Exact copies of all the lines below are wanted, without a single picture.

(Records from a data collection)
^^^^^^^^^^^^^^^^

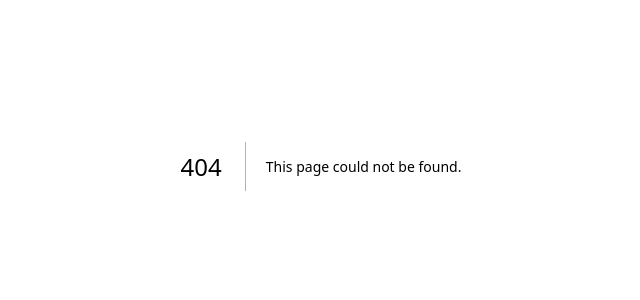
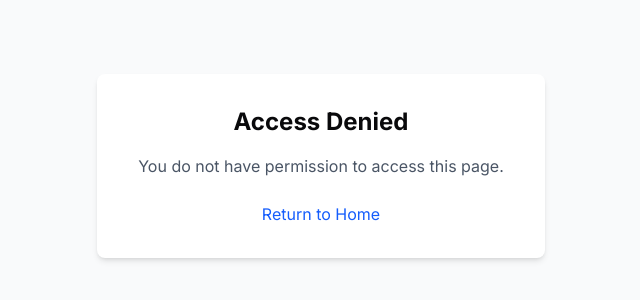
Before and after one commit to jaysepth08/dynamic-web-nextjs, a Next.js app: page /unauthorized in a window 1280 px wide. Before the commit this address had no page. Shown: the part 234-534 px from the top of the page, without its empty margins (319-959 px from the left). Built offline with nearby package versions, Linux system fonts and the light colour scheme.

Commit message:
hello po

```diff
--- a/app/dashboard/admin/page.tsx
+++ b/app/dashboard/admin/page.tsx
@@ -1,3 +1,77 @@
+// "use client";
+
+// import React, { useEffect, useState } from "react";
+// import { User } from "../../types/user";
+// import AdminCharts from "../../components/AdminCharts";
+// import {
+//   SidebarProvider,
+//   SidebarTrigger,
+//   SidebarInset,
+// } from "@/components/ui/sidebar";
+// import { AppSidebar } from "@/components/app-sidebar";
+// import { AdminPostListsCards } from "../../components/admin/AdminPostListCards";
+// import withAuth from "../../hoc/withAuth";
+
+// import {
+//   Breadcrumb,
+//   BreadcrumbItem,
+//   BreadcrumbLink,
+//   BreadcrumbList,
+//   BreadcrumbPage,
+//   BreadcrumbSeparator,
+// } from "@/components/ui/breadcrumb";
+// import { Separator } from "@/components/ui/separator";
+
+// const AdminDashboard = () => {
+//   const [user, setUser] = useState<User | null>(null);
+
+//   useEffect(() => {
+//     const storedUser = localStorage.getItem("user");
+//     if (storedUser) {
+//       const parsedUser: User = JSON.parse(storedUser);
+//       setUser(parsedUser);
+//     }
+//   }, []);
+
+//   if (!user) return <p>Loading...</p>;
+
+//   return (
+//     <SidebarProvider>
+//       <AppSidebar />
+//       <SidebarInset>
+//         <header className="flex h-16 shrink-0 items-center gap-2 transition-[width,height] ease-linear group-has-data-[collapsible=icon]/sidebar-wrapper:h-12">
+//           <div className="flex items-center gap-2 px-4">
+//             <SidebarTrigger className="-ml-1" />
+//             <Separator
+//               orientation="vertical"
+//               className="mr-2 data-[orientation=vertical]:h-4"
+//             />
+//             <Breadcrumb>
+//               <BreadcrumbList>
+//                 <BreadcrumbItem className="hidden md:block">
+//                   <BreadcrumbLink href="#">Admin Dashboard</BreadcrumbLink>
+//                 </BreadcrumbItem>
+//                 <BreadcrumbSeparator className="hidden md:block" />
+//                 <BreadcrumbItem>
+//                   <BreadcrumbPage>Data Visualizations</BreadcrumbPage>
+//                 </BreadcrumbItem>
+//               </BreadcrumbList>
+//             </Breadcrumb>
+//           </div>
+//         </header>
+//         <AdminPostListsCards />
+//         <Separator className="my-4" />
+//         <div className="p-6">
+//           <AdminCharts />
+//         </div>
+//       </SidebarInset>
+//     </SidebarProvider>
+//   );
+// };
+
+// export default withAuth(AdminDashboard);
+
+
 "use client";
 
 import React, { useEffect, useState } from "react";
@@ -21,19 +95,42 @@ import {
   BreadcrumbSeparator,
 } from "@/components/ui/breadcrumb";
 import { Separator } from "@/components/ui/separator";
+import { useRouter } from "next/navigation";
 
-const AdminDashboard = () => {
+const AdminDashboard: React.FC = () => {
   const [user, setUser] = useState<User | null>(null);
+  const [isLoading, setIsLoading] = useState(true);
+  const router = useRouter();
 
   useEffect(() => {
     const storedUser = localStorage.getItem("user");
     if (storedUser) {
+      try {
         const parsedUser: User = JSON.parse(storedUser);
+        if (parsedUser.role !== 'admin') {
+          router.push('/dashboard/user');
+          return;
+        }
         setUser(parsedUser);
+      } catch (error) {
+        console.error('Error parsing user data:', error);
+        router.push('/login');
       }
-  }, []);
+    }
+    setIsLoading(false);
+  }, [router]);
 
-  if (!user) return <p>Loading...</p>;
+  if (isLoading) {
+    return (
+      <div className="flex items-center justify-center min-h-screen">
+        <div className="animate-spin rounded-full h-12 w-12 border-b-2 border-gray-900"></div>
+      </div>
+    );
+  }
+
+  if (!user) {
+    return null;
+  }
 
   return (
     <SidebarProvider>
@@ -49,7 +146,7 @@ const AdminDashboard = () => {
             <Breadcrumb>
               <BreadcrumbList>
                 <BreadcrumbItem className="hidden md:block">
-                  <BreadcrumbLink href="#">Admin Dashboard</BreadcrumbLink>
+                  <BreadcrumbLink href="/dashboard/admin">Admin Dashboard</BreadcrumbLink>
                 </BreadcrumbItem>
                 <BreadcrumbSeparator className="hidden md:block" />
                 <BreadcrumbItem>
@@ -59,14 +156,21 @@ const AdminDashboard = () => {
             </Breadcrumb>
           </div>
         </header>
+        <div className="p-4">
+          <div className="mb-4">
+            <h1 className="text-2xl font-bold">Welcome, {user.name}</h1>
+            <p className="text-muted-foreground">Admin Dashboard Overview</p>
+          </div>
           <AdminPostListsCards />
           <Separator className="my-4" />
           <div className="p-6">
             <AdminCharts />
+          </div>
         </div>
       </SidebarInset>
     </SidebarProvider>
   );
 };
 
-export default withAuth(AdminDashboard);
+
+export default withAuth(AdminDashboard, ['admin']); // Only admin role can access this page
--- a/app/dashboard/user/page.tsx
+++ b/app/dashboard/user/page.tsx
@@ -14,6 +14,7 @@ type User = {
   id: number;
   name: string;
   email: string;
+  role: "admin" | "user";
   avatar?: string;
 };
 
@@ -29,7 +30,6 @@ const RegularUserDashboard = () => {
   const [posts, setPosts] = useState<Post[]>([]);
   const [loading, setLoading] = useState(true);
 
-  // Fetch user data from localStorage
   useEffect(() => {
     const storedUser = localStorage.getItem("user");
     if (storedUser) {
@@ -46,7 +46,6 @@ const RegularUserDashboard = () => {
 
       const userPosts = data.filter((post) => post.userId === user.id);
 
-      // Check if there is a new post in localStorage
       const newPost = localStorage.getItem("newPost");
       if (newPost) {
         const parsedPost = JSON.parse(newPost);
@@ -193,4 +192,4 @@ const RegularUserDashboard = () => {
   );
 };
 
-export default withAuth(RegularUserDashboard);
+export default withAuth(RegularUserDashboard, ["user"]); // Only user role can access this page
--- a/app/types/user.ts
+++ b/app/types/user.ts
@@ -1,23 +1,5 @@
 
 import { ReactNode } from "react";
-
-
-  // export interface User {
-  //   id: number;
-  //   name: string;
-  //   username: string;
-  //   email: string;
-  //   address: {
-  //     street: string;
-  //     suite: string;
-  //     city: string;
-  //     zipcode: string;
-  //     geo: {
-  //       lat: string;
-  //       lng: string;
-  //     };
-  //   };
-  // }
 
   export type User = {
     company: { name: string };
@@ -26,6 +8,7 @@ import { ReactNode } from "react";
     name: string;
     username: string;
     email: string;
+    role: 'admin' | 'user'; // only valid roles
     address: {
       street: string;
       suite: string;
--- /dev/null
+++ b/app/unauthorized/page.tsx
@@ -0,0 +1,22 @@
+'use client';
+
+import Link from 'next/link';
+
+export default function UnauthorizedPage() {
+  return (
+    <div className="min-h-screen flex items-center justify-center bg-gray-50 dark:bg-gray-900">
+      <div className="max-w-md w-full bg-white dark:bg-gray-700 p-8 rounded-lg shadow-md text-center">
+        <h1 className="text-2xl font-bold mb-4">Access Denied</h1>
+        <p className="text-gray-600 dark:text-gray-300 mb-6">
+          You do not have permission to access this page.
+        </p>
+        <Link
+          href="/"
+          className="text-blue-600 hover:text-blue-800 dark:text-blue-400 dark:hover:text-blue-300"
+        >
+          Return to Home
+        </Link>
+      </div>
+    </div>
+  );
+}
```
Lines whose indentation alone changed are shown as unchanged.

^^^^^^^^^^^^^^^^

# Task solution:
Before and after one commit to jaysepth08/dynamic-web-nextjs, a Next.js app: page /unauthorized in a window 1280 px wide. Before the commit this address had no page. Shown: the part 234-534 px from the top of the page, without its empty margins (319-959 px from the left). Built offline with nearby package versions, Linux system fonts and the light colour scheme.

Commit message:
hello po

```diff
--- a/app/dashboard/admin/page.tsx
+++ b/app/dashboard/admin/page.tsx
@@ -1,3 +1,77 @@
+// "use client";
+
+// import React, { useEffect, useState } from "react";
+// import { User } from "../../types/user";
+// import AdminCharts from "../../components/AdminCharts";
+// import {
+//   SidebarProvider,
+//   SidebarTrigger,
+//   SidebarInset,
+// } from "@/components/ui/sidebar";
+// import { AppSidebar } from "@/components/app-sidebar";
+// import { AdminPostListsCards } from "../../components/admin/AdminPostListCards";
+// import withAuth from "../../hoc/withAuth";
+
+// import {
+//   Breadcrumb,
+//   BreadcrumbItem,
+//   BreadcrumbLink,
+//   BreadcrumbList,
+//   BreadcrumbPage,
+//   BreadcrumbSeparator,
+// } from "@/components/ui/breadcrumb";
+// import { Separator } from "@/components/ui/separator";
+
+// const AdminDashboard = () => {
+//   const [user, setUser] = useState<User | null>(null);
+
+//   useEffect(() => {
+//     const storedUser = localStorage.getItem("user");
+//     if (storedUser) {
+//       const parsedUser: User = JSON.parse(storedUser);
+//       setUser(parsedUser);
+//     }
+//   }, []);
+
+//   if (!user) return <p>Loading...</p>;
+
+//   return (
+//     <SidebarProvider>
+//       <AppSidebar />
+//       <SidebarInset>
+//         <header className="flex h-16 shrink-0 items-center gap-2 transition-[width,height] ease-linear group-has-data-[collapsible=icon]/sidebar-wrapper:h-12">
+//           <div className="flex items-center gap-2 px-4">
+//             <SidebarTrigger className="-ml-1" />
+//             <Separator
+//               orientation="vertical"
+//               className="mr-2 data-[orientation=vertical]:h-4"
+//             />
+//             <Breadcrumb>
+//               <BreadcrumbList>
+//                 <BreadcrumbItem className="hidden md:block">
+//                   <BreadcrumbLink href="#">Admin Dashboard</BreadcrumbLink>
+//                 </BreadcrumbItem>
+//                 <BreadcrumbSeparator className="hidden md:block" />
+//                 <BreadcrumbItem>
+//                   <BreadcrumbPage>Data Visualizations</BreadcrumbPage>
+//                 </BreadcrumbItem>
+//               </BreadcrumbList>
+//             </Breadcrumb>
+//           </div>
+//         </header>
+//         <AdminPostListsCards />
+//         <Separator className="my-4" />
+//         <div className="p-6">
+//           <AdminCharts />
+//         </div>
+//       </SidebarInset>
+//     </SidebarProvider>
+//   );
+// };
+
+// export default withAuth(AdminDashboard);
+
+
 "use client";
 
 import React, { useEffect, useState } from "react";
@@ -21,19 +95,42 @@ import {
   BreadcrumbSeparator,
 } from "@/components/ui/breadcrumb";
 import { Separator } from "@/components/ui/separator";
+import { useRouter } from "next/navigation";
 
-const AdminDashboard = () => {
+const AdminDashboard: React.FC = () => {
   const [user, setUser] = useState<User | null>(null);
+  const [isLoading, setIsLoading] = useState(true);
+  const router = useRouter();
 
   useEffect(() => {
     const storedUser = localStorage.getItem("user");
     if (storedUser) {
+      try {
         const parsedUser: User = JSON.parse(storedUser);
+        if (parsedUser.role !== 'admin') {
+          router.push('/dashboard/user');
+          return;
+        }
         setUser(parsedUser);
+      } catch (error) {
+        console.error('Error parsing user data:', error);
+        router.push('/login');
       }
-  }, []);
+    }
+    setIsLoading(false);
+  }, [router]);
 
-  if (!user) return <p>Loading...</p>;
+  if (isLoading) {
+    return (
+      <div className="flex items-center justify-center min-h-screen">
+        <div className="animate-spin rounded-full h-12 w-12 border-b-2 border-gray-900"></div>
+      </div>
+    );
+  }
+
+  if (!user) {
+    return null;
+  }
 
   return (
     <SidebarProvider>
@@ -49,7 +146,7 @@ const AdminDashboard = () => {
             <Breadcrumb>
               <BreadcrumbList>
                 <BreadcrumbItem className="hidden md:block">
-                  <BreadcrumbLink href="#">Admin Dashboard</BreadcrumbLink>
+                  <BreadcrumbLink href="/dashboard/admin">Admin Dashboard</BreadcrumbLink>
                 </BreadcrumbItem>
                 <BreadcrumbSeparator className="hidden md:block" />
                 <BreadcrumbItem>
@@ -59,14 +156,21 @@ const AdminDashboard = () => {
             </Breadcrumb>
           </div>
         </header>
+        <div className="p-4">
+          <div className="mb-4">
+            <h1 className="text-2xl font-bold">Welcome, {user.name}</h1>
+            <p className="text-muted-foreground">Admin Dashboard Overview</p>
+          </div>
           <AdminPostListsCards />
           <Separator className="my-4" />
           <div className="p-6">
             <AdminCharts />
+          </div>
         </div>
       </SidebarInset>
     </SidebarProvider>
   );
 };
 
-export default withAuth(AdminDashboard);
+
+export default withAuth(AdminDashboard, ['admin']); // Only admin role can access this page
--- a/app/dashboard/user/page.tsx
+++ b/app/dashboard/user/page.tsx
@@ -14,6 +14,7 @@ type User = {
   id: number;
   name: string;
   email: string;
+  role: "admin" | "user";
   avatar?: string;
 };
 
@@ -29,7 +30,6 @@ const RegularUserDashboard = () => {
   const [posts, setPosts] = useState<Post[]>([]);
   const [loading, setLoading] = useState(true);
 
-  // Fetch user data from localStorage
   useEffect(() => {
     const storedUser = localStorage.getItem("user");
     if (storedUser) {
@@ -46,7 +46,6 @@ const RegularUserDashboard = () => {
 
       const userPosts = data.filter((post) => post.userId === user.id);
 
-      // Check if there is a new post in localStorage
       const newPost = localStorage.getItem("newPost");
       if (newPost) {
         const parsedPost = JSON.parse(newPost);
@@ -193,4 +192,4 @@ const RegularUserDashboard = () => {
   );
 };
 
-export default withAuth(RegularUserDashboard);
+export default withAuth(RegularUserDashboard, ["user"]); // Only user role can access this page
--- a/app/types/user.ts
+++ b/app/types/user.ts
@@ -1,23 +1,5 @@
 
 import { ReactNode } from "react";
-
-
-  // export interface User {
-  //   id: number;
-  //   name: string;
-  //   username: string;
-  //   email: string;
-  //   address: {
-  //     street: string;
-  //     suite: string;
-  //     city: string;
-  //     zipcode: string;
-  //     geo: {
-  //       lat: string;
-  //       lng: string;
-  //     };
-  //   };
-  // }
 
   export type User = {
     company: { name: string };
@@ -26,6 +8,7 @@ import { ReactNode } from "react";
     name: string;
     username: string;
     email: string;
+    role: 'admin' | 'user'; // only valid roles
     address: {
       street: string;
       suite: string;
--- /dev/null
+++ b/app/unauthorized/page.tsx
@@ -0,0 +1,22 @@
+'use client';
+
+import Link from 'next/link';
+
+export default function UnauthorizedPage() {
+  return (
+    <div className="min-h-screen flex items-center justify-center bg-gray-50 dark:bg-gray-900">
+      <div className="max-w-md w-full bg-white dark:bg-gray-700 p-8 rounded-lg shadow-md text-center">
+        <h1 className="text-2xl font-bold mb-4">Access Denied</h1>
+        <p className="text-gray-600 dark:text-gray-300 mb-6">
+          You do not have permission to access this page.
+        </p>
+        <Link
+          href="/"
+          className="text-blue-600 hover:text-blue-800 dark:text-blue-400 dark:hover:text-blue-300"
+        >
+          Return to Home
+        </Link>
+      </div>
+    </div>
+  );
+}
```
Lines whose indentation alone changed are shown as unchanged.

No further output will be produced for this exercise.